It’s 1998. The Saturn, my beloved NiGHTS-playing machine, is undeniably on its last legs here in the UK but with the trusty Sega Saturn Magazine as my guide and the likes of Panzer Dragoon Zwei and Street Fighter Alpha 2 to play I didn't care so long as there was something to look forward to. Sonic Team could do no wrong, and their final Saturn title merged their flair for character design with an unexpected premise: futuristic firefighting.

The game has two main playable characters, Shou and Tillis, with the rest of the team available to play through the use of special passwords given out by certain survivors once the main game’s been cleared. There are three main missions to play and while that doesn't seem like much at first glance the game benefits from a randomised layout system much like their later Dreamcast classic Phantasy Star Online, meaning that while key rooms and events always play out in the same way, survivors will more than likely be another person entirely (if they're even there at all) and doors may be locked, forcing players to take alternative routes.

But it’s not just about leaping through flames and navigating collapsing walkways to rescue school children and space station workers (Sonic Team members too, if you're lucky) – there’s the tricky business of putting out fires to consider as well.

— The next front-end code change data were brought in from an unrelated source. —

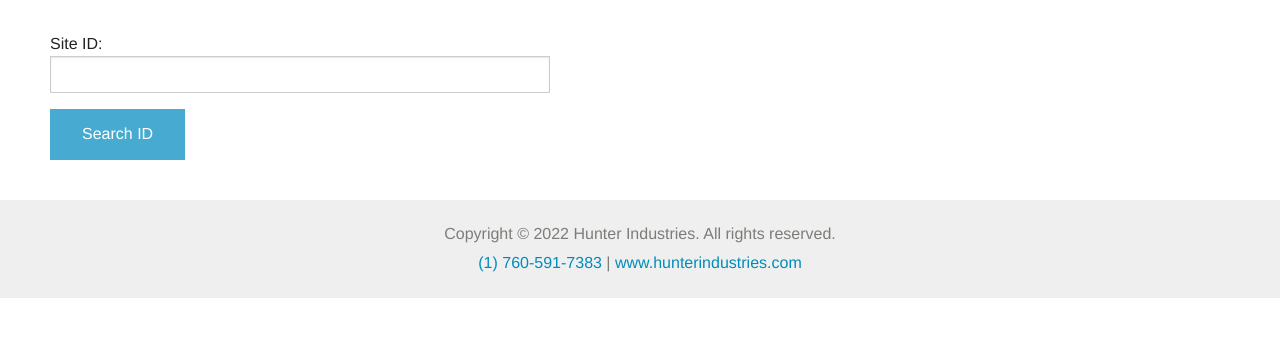
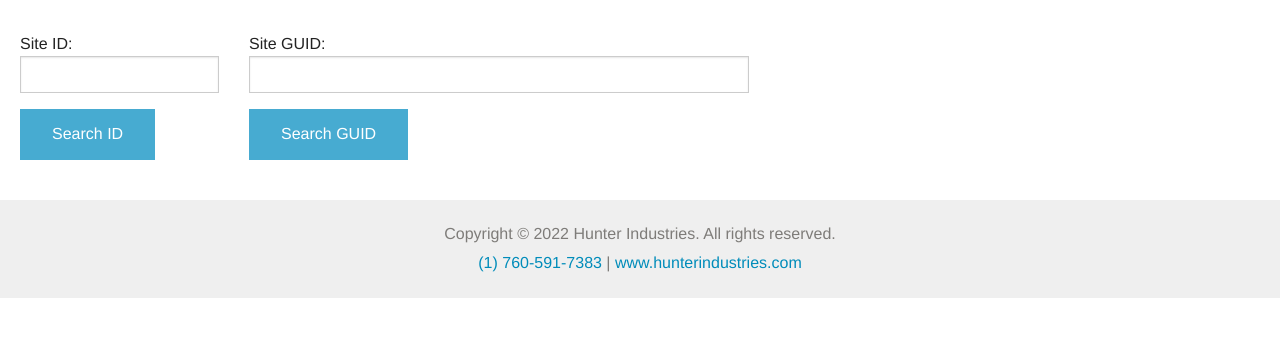
Before and after one commit to wowza8448/Mutexsoftware-Hunter-Industries-Collab, a Flask app: page / in a window 1280 px wide. Shown: the part 60-397 px from the top of the page. Run offline with Flask 2, Linux system fonts and the light colour scheme.

Commit message:
Update index.html

```diff
--- a/templates/index.html
+++ b/templates/index.html
@@ -42,29 +42,82 @@
     <nav>
 <a href="">Home</a>
 <a href="">TBD</a>
-
     </nav>
 	<script type="text/javascript">
 
 
                 function get_ID()
-{IDVal = $('#ID').val(); if (IDVal.length != 80) {alert("Invalid Length of ID");} else	{ $.post("/api/SensorReadings/GetSensorZoneReadingsForSiteId", {"ID":$('#ID').val()}, function(data){$('#id_show').
-html(data); $('#id_show').show();console.log(data);});
+{IDVal = $('#ID').val(); if (IDVal.length != 80) {id_error();} else	{ $.getJSON("/api/SensorReadings/GetSensorZoneReadingsForSiteId", function(data){
+    $('#id_error').hide();
+    $('#guid_error').hide();
+    $('#guid_show').hide();
+    console.log(data);
+	var data = convertData(data);
+    $('#id_show').html(data);
+	$('#id_show').show();
+	});
                 }	}
+
+        function id_error() {
+            $('#guid_show').hide();
+            $('#id_show').hide();
+            $('#id_error').html("Error, invalid id");
+            $('#id_error').show();
+        }
+
+                function get_GUID()
+{ GUIDVal = $('#GUID').val(); $.getJSON("/guid_test", function(data){
+    $('#id_error').hide();
+    $('#guid_error').hide();
+    console.log(data);
+	var data = convertData(data);
+	$('#id_show').hide();
+	$('#guid_show').html(data);
+	$('#guid_show').show();
+                });
+}
+        function guid_error() {
+            $('#guid_show').hide();
+            $('#id_show').hide();
+            $('#guid_error').html("Error, invalid guid");
+            $('#guid_error').show();
+        }
+
+    function convertData(data)
+	{
+	var data = JSON.stringify(data);
+	var data = data.replace(/\\\\\\/g, "\\");
+	var data = data.replace(/https : /g, "https:");
+	var data = data.replace(/{/g, '');
+	var data = data.replace(/,/g, ',<br>');
+	var data = data.replace(/:/g, " : ");
+	var data = data.replace(/https : /g, "https:");
+	var data = data.replace(/}/g, '');
+	console.log("Data converted");
+	return data;
+	}
 
 		</script>
 
 
 
+
 <div id="container">
-<div id="GUID-container">
-<div id="GUID"><form><lable for="ID">Site ID:</label><input type="text" id="ID" name="ID">
+<div id="ID-container">
+<div id="ID_temp"><form><lable for="ID">Site ID:</label><input type="text" id="ID" name="ID">
 </div>
 <button id="search_ID" type="button" onclick="get_ID();">Search ID</button>
 </form></div>
-
+<div id="GUID-container">
+                <div id="GUID_temp"><form><lable for="GUID">Site GUID:</label><input type="text" id="GUID" name="GUID">
+		</div>
+                        <button id="search_GUID" type="button" onclick="get_GUID();">Search GUID</button>
+                        </form></div>
 </div>
+<div id="id_error" style="display:none"></div>
+<div id="guid_error" style="display:none"></div>
 <center><div id="id_show"  style="display:none"></div></center>
+<center><div id="guid_show" style="display:none"></div></center>
 <footer>
 <div class="inner">
 <p>Copyright ©
```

In the future this is apparently done by shooting at fires with the Burning Rangers’ sort-of-water-pistols-but-not equipment – a handgun for Shou and a wrist mounted shot for Tillis. Normal shots take longer to put out fires, but when doused they release crystals which are needed to safely transport survivors away from the disaster zone. Charge shots are great for taking out the automated robots that wander around and larger fires quickly, but these blasts always shatter nearby crystals as well as any that would have been released from the fire. These crystals also work exactly like Sonic’s rings, keeping characters safe from harm so long as they have at least one in their possession and scattering if they get hit.

Luckily fires in Burning Rangers are all colour coded, so even in the tightest spots when hazardous barrels are on the verge of exploding and the pressure’s just peaked and unleashed jets of flames through the floor, it’s still easy to tell at a glance which fires need to be prioritised. Red fires are the most common, green are the really dangerous ones as they spit flames in the player's direction, and blue flames don't do much but they do take more shots to subdue. This ease of understanding — coupled with the game’s constantly shifting surroundings and unpredictable behaviour — makes for a pitch-perfect balance of stress and skill. The rules are simple and consistent, and give players who take the time to learn them an edge — while the distinctive locations with their shifting layouts keep even experienced players on their toes.

But there is a problem with Sonic Team’s unique and ambitious approach to firefighting - they pushed the Saturn to the limit with dynamic environments, fancy coloured light sources and transparencies (all of which were a big deal at the time) and the hardware really can't cope with the strain, meaning floors and walls frequently flicker in and out of existence, transparencies are often visible in front of objects that they should be hidden behind and fires sometimes break out inside walls where the player can't reach them. It’s completely understandable how someone could look at the game almost sixteen years after its release and not see what all the fuss is about.

Which leads us to the point of this feature; Burning Rangers deserves another shot on more powerful hardware so that it can live up to its original potential. Sonic and All-Stars Racing Transformed gave us a tantalising glimpse of what a next-gen Burning Rangers could look like and it was fantastic – any chance of treating us to the rest of the game, Sega?